THE TASK: Extract every line below that contains the word "README".

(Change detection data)
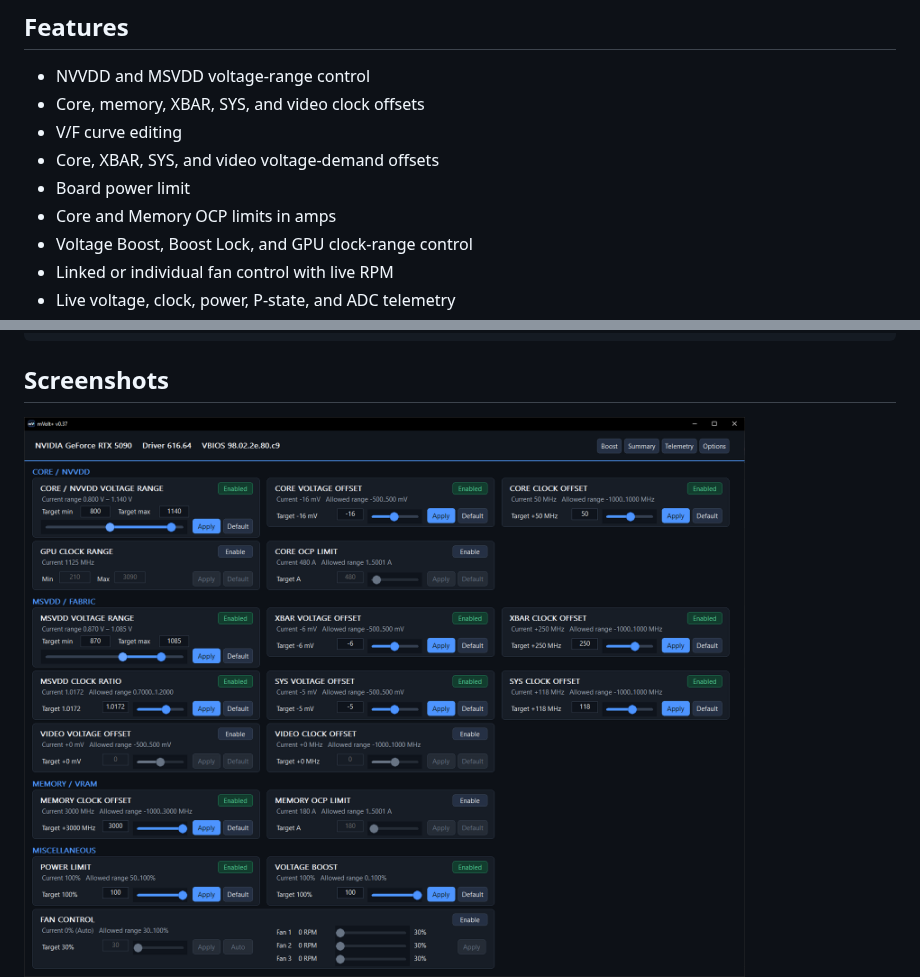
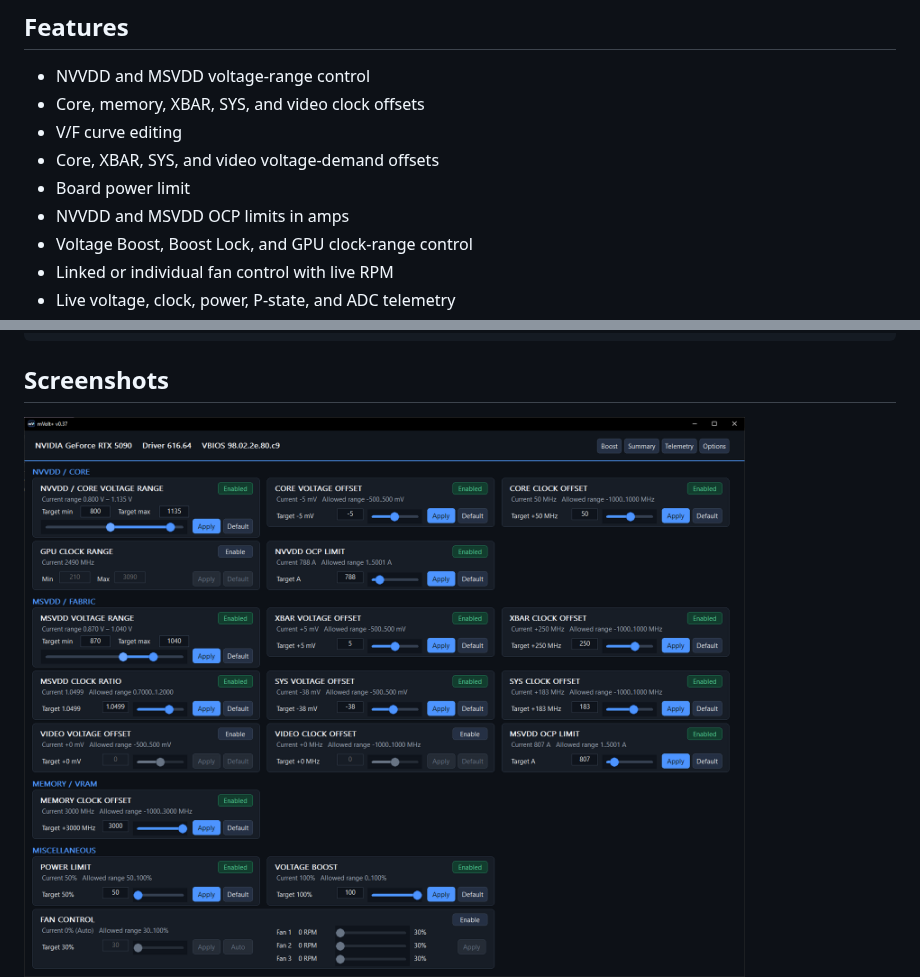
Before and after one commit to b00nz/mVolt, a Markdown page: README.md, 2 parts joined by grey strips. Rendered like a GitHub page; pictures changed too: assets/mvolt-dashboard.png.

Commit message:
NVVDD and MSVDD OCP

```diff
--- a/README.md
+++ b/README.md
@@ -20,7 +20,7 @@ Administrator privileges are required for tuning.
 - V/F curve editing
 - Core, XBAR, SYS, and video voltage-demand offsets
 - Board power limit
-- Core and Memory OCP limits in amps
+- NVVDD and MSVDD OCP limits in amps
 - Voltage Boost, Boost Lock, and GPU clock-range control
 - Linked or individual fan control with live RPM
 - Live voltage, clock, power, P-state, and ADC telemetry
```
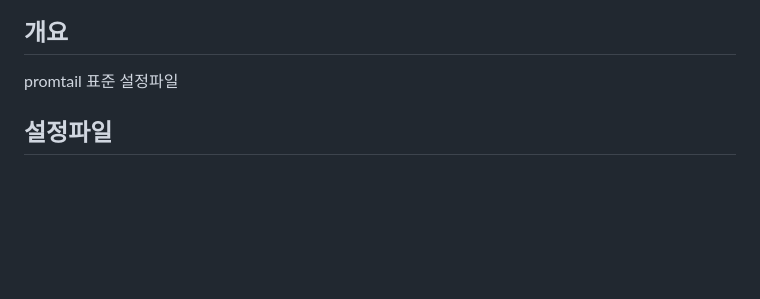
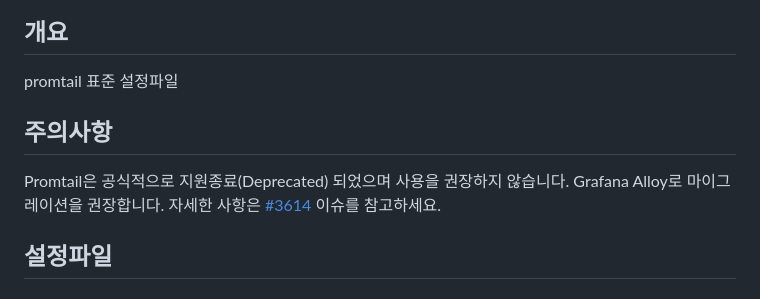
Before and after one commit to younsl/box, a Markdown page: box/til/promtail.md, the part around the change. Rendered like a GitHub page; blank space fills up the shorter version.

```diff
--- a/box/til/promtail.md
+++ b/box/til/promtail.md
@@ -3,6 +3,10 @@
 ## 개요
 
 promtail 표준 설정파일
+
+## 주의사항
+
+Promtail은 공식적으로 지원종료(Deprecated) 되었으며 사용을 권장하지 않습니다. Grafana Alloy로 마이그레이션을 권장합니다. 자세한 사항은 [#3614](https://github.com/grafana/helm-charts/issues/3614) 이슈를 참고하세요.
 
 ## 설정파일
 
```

OUTPUT BELOW:
Before and after one commit to b00nz/mVolt, a Markdown page: README.md, 2 parts joined by grey strips. Rendered like a GitHub page; pictures changed too: assets/mvolt-dashboard.png.
--- a/README.md
+++ b/README.md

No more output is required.